The listing below should be written out exactly; please include all of it.
___ DATASET EXTRACT
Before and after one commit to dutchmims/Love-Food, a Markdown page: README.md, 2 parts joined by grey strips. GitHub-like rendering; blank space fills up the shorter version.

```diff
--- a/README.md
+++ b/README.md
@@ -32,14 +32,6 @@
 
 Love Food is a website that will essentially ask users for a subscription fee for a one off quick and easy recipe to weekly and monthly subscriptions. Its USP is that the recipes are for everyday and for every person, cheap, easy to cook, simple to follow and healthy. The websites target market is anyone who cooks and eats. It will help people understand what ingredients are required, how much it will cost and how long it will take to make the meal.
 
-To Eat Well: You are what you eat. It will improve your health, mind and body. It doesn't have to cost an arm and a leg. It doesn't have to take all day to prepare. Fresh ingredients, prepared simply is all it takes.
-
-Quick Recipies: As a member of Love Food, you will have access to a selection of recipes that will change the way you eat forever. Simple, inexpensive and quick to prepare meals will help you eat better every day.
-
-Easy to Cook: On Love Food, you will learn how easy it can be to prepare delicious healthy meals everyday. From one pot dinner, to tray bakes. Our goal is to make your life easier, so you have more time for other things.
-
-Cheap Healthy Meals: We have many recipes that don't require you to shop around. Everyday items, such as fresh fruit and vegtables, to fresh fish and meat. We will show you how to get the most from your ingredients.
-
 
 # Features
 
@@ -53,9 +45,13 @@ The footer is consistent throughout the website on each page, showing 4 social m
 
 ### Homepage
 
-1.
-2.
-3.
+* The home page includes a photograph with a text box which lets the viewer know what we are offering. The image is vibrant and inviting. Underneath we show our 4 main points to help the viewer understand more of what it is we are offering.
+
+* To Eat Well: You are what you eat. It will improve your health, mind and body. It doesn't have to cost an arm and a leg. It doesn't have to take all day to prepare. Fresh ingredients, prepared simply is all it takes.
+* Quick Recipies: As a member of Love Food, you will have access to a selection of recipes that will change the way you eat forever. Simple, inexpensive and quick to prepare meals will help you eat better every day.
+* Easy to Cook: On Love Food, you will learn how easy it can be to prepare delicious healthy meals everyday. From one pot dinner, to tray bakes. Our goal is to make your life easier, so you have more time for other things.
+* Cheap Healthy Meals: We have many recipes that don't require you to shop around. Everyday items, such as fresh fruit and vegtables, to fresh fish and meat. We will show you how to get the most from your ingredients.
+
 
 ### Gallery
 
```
______
RESULT:
Before and after one commit to dutchmims/Love-Food, a Markdown page: README.md, 2 parts joined by grey strips. GitHub-like rendering; blank space fills up the shorter version.

```diff
--- a/README.md
+++ b/README.md
@@ -32,14 +32,6 @@
 
 Love Food is a website that will essentially ask users for a subscription fee for a one off quick and easy recipe to weekly and monthly subscriptions. Its USP is that the recipes are for everyday and for every person, cheap, easy to cook, simple to follow and healthy. The websites target market is anyone who cooks and eats. It will help people understand what ingredients are required, how much it will cost and how long it will take to make the meal.
 
-To Eat Well: You are what you eat. It will improve your health, mind and body. It doesn't have to cost an arm and a leg. It doesn't have to take all day to prepare. Fresh ingredients, prepared simply is all it takes.
-
-Quick Recipies: As a member of Love Food, you will have access to a selection of recipes that will change the way you eat forever. Simple, inexpensive and quick to prepare meals will help you eat better every day.
-
-Easy to Cook: On Love Food, you will learn how easy it can be to prepare delicious healthy meals everyday. From one pot dinner, to tray bakes. Our goal is to make your life easier, so you have more time for other things.
-
-Cheap Healthy Meals: We have many recipes that don't require you to shop around. Everyday items, such as fresh fruit and vegtables, to fresh fish and meat. We will show you how to get the most from your ingredients.
-
 
 # Features
 
@@ -53,9 +45,13 @@ The footer is consistent throughout the website on each page, showing 4 social m
 
 ### Homepage
 
-1.
-2.
-3.
+* The home page includes a photograph with a text box which lets the viewer know what we are offering. The image is vibrant and inviting. Underneath we show our 4 main points to help the viewer understand more of what it is we are offering.
+
+* To Eat Well: You are what you eat. It will improve your health, mind and body. It doesn't have to cost an arm and a leg. It doesn't have to take all day to prepare. Fresh ingredients, prepared simply is all it takes.
+* Quick Recipies: As a member of Love Food, you will have access to a selection of recipes that will change the way you eat forever. Simple, inexpensive and quick to prepare meals will help you eat better every day.
+* Easy to Cook: On Love Food, you will learn how easy it can be to prepare delicious healthy meals everyday. From one pot dinner, to tray bakes. Our goal is to make your life easier, so you have more time for other things.
+* Cheap Healthy Meals: We have many recipes that don't require you to shop around. Everyday items, such as fresh fruit and vegtables, to fresh fish and meat. We will show you how to get the most from your ingredients.
+
 
 ### Gallery
 
```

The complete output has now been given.